2). GM and non-GM cannot co-exist. Maybe not. And if so, that’s not an argument for condemning biotech. It might be a reason to abandon conventional farming. Anyway, organic certification—which is what this argument is really about—is based on production methods, not on the purity of the crops, so it’s a moot point.
1). We can’t trust GM companies. You knew they’d save this one ’til last. If you peel back all the pseudo-science and political ideology, the beating heart of anti-GM opposition is simply fear and loathing of big corporations—specifically Monsanto. They’re all about profit, critics complain, to which one is tempted to reply, “What’s your point?” Monsanto’s seeming dominance of the seed market is not because they can hold metaphorical guns to farmers’ heads, but because they offer growers the opportunity to capture better margins through greater efficiencies and more predictable quality.
That’s not a cause for criticism, it’s what the rest of us like to call free enterprise.
Anti-GMO haters ought to look into it sometime.
The opinions expressed in this commentary are solely those of Dan Murphy, a veteran food-industry journalist and commentator.
- Boxers or Briefs? Underwear buried to demonstrate unhealthy soil
- Tire makers race to turn dandelions into rubber
- Toro releases guide for using micro-sprinklers for IPM
- USDA to fund $25 million in value-added producer grants
- Crop futures mostly higher, livestock prices stabilizing
- Suppress Palmer pigweed with a ryegrass cover crop

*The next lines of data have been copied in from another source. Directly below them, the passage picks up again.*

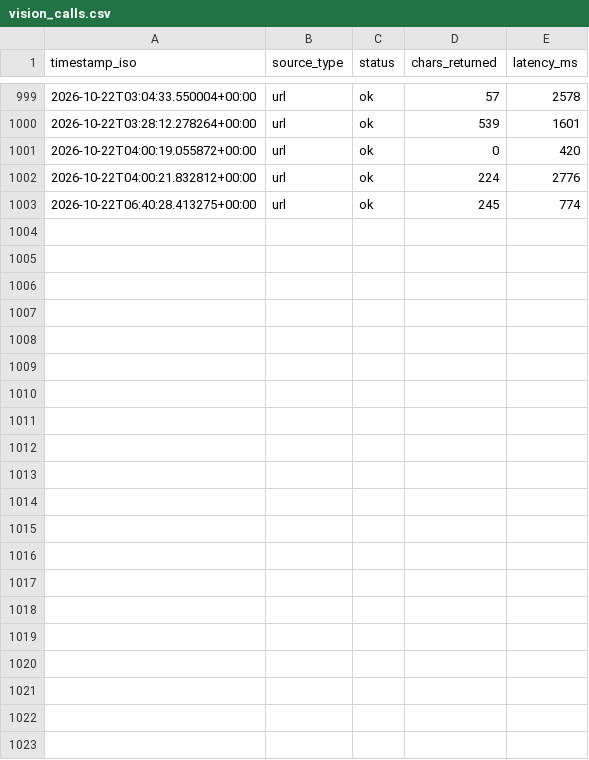
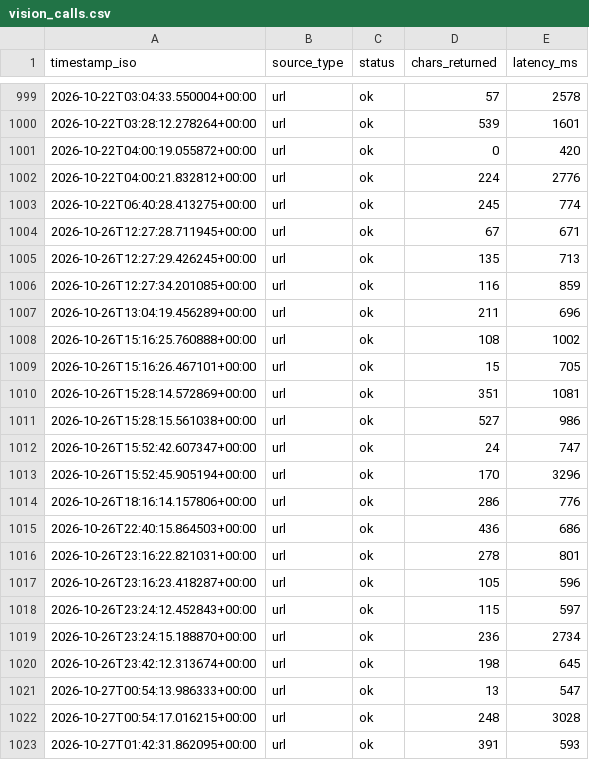
Before and after one commit to joekkiefc/kensa, a CSV file: vision_calls.csv, drawn as a sheet; only a part is shown, gaps mark what is left out; the diff names each change by its address in the sheet, - before the commit and + after, or states it on an @@ line.

```diff
--- a/vision_calls.csv
+++ b/vision_calls.csv
+row 1004: 2026-10-26T12:27:28.711945+00:00 | url | ok | 67 | 671
+row 1005: 2026-10-26T12:27:29.426245+00:00 | url | ok | 135 | 713
+row 1006: 2026-10-26T12:27:34.201085+00:00 | url | ok | 116 | 859
+row 1007: 2026-10-26T13:04:19.456289+00:00 | url | ok | 211 | 696
+row 1008: 2026-10-26T15:16:25.760888+00:00 | url | ok | 108 | 1002
+row 1009: 2026-10-26T15:16:26.467101+00:00 | url | ok | 15 | 705
+row 1010: 2026-10-26T15:28:14.572869+00:00 | url | ok | 351 | 1081
+row 1011: 2026-10-26T15:28:15.561038+00:00 | url | ok | 527 | 986
+row 1012: 2026-10-26T15:52:42.607347+00:00 | url | ok | 24 | 747
+row 1013: 2026-10-26T15:52:45.905194+00:00 | url | ok | 170 | 3296
+row 1014: 2026-10-26T18:16:14.157806+00:00 | url | ok | 286 | 776
+row 1015: 2026-10-26T22:40:15.864503+00:00 | url | ok | 436 | 686
+row 1016: 2026-10-26T23:16:22.821031+00:00 | url | ok | 278 | 801
+row 1017: 2026-10-26T23:16:23.418287+00:00 | url | ok | 105 | 596
+row 1018: 2026-10-26T23:24:12.452843+00:00 | url | ok | 115 | 597
+row 1019: 2026-10-26T23:24:15.188870+00:00 | url | ok | 236 | 2734
+row 1020: 2026-10-26T23:42:12.313674+00:00 | url | ok | 198 | 645
+row 1021: 2026-10-27T00:54:13.986333+00:00 | url | ok | 13 | 547
+row 1022: 2026-10-27T00:54:17.016215+00:00 | url | ok | 248 | 3028
+row 1023: 2026-10-27T01:42:31.862095+00:00 | url | ok | 391 | 593
```
Also changed, not shown: 3 other files.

- Deere to lay off more than 600 at four U.S. plants
- Slow pace of rail recovery stirs fear of future woes
- The four pillars of seeing opportunities in problems

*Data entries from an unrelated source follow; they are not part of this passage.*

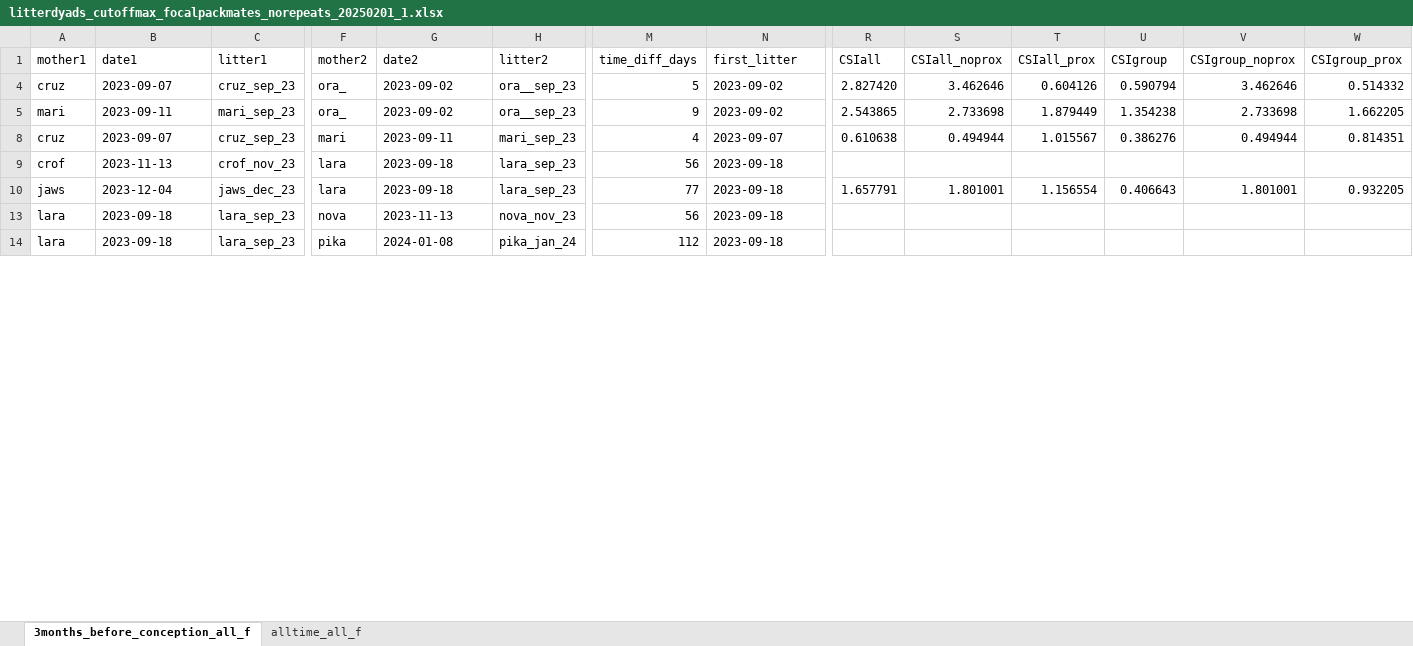
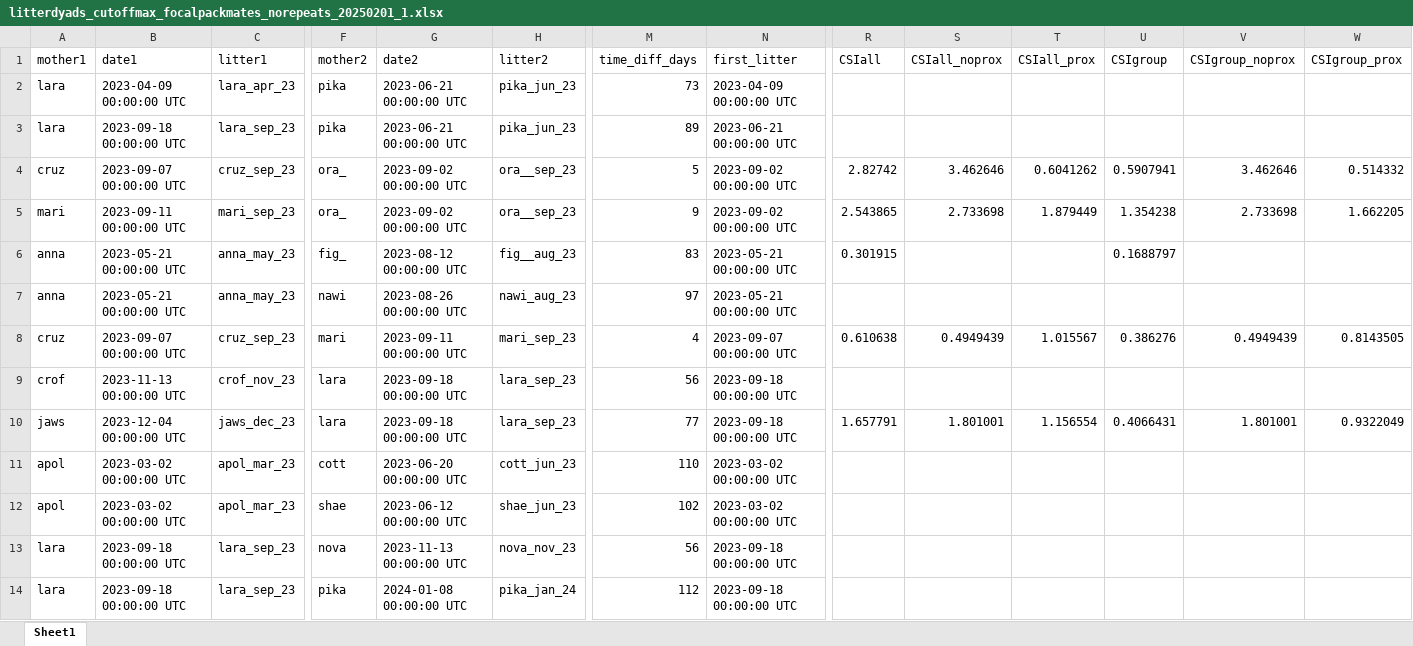
Before and after one commit to florianwicher/dogs, an Excel workbook: output/litterdyads_cutoffmax_focalpackmates_norepeats_20250201_1.xlsx, sheet Sheet1, drawn as a sheet; only a part is shown, gaps mark what is left out; values as stored, in another font and other column widths than the file's, no cell formats; rows hold the shown columns only; the diff covers the shown part only; the diff names each change by its address in the sheet, - before the commit and + after, or states it on an @@ line.

```diff
--- a/output/litterdyads_cutoffmax_focalpackmates_norepeats_20250201_1.xlsx (sheet Sheet1)
+++ b/output/litterdyads_cutoffmax_focalpackmates_norepeats_20250201_1.xlsx (sheet Sheet1)
-sheet tab: 3months_before_conception_all_f
+sheet tab: Sheet1
-sheet tab: alltime_all_f
+row 2: lara | 2023-04-09 00:00:00 UTC | lara_apr_23 | pika | 2023-06-21 00:00:00 UTC | pika_jun_23 | 73 | 2023-04-09 00:00:00 UTC
+row 3: lara | 2023-09-18 00:00:00 UTC | lara_sep_23 | pika | 2023-06-21 00:00:00 UTC | pika_jun_23 | 89 | 2023-06-21 00:00:00 UTC
-B4 (date1): 2023-09-07
+B4 (date1): 2023-09-07 00:00:00 UTC
-G4:G5 (date2): 2023-09-02
+G4:G5 (date2): 2023-09-02 00:00:00 UTC
-N4:N5 (first_litter): 2023-09-02
+N4:N5 (first_litter): 2023-09-02 00:00:00 UTC
-R4 (CSIall): 2.827420
+R4 (CSIall): 2.82742
-T4 (CSIall_prox): 0.604126
+T4 (CSIall_prox): 0.6041262
-U4 (CSIgroup): 0.590794
+U4 (CSIgroup): 0.5907941
-B5 (date1): 2023-09-11
+B5 (date1): 2023-09-11 00:00:00 UTC
+row 6: anna | 2023-05-21 00:00:00 UTC | anna_may_23 | fig_ | 2023-08-12 00:00:00 UTC | fig__aug_23 | 83 | 2023-05-21 00:00:00 UTC | 0.301915 |  |  | 0.1688797
+row 7: anna | 2023-05-21 00:00:00 UTC | anna_may_23 | nawi | 2023-08-26 00:00:00 UTC | nawi_aug_23 | 97 | 2023-05-21 00:00:00 UTC
-B8 (date1): 2023-09-07
+B8 (date1): 2023-09-07 00:00:00 UTC
-G8 (date2): 2023-09-11
+G8 (date2): 2023-09-11 00:00:00 UTC
-N8 (first_litter): 2023-09-07
+N8 (first_litter): 2023-09-07 00:00:00 UTC
-S8 (CSIall_noprox): 0.494944
+S8 (CSIall_noprox): 0.4949439
-V8 (CSIgroup_noprox): 0.494944
+V8 (CSIgroup_noprox): 0.4949439
-W8 (CSIgroup_prox): 0.814351
+W8 (CSIgroup_prox): 0.8143505
-B9 (date1): 2023-11-13
+B9 (date1): 2023-11-13 00:00:00 UTC
-G9:G10 (date2): 2023-09-18
+G9:G10 (date2): 2023-09-18 00:00:00 UTC
-N9:N10 (first_litter): 2023-09-18
+N9:N10 (first_litter): 2023-09-18 00:00:00 UTC
-B10 (date1): 2023-12-04
+B10 (date1): 2023-12-04 00:00:00 UTC
-U10 (CSIgroup): 0.406643
+U10 (CSIgroup): 0.4066431
-W10 (CSIgroup_prox): 0.932205
+W10 (CSIgroup_prox): 0.9322049
+row 11: apol | 2023-03-02 00:00:00 UTC | apol_mar_23 | cott | 2023-06-20 00:00:00 UTC | cott_jun_23 | 110 | 2023-03-02 00:00:00 UTC
+row 12: apol | 2023-03-02 00:00:00 UTC | apol_mar_23 | shae | 2023-06-12 00:00:00 UTC | shae_jun_23 | 102 | 2023-03-02 00:00:00 UTC
-B13:B14 (date1): 2023-09-18
+B13:B14 (date1): 2023-09-18 00:00:00 UTC
-G13 (date2): 2023-11-13
+G13 (date2): 2023-11-13 00:00:00 UTC
-N13:N14 (first_litter): 2023-09-18
+N13:N14 (first_litter): 2023-09-18 00:00:00 UTC
-G14 (date2): 2024-01-08
+G14 (date2): 2024-01-08 00:00:00 UTC
```
Also changed, not shown: 26 added rows and 160 edited cells elsewhere in this sheet, cell formats, hidden cells, 3 other files.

- New DuPont Afforia herbicide introduced for soybeans
- Cooperative exits retail and automotive business
- RTK brings higher level of accuracy to farmers
- No El Niño in 2014? Drought-weary California in trouble
- Suspected Bt corn rootworm resistance in Pennsylvania
- BioNitrogen to build second fertilizer plant in Texas
- Commentary: Setting the record straight on 'Waters of the U.S.'
- Soybean aphid numbers on the rise
- Solar energy jobs increase, wind power decrease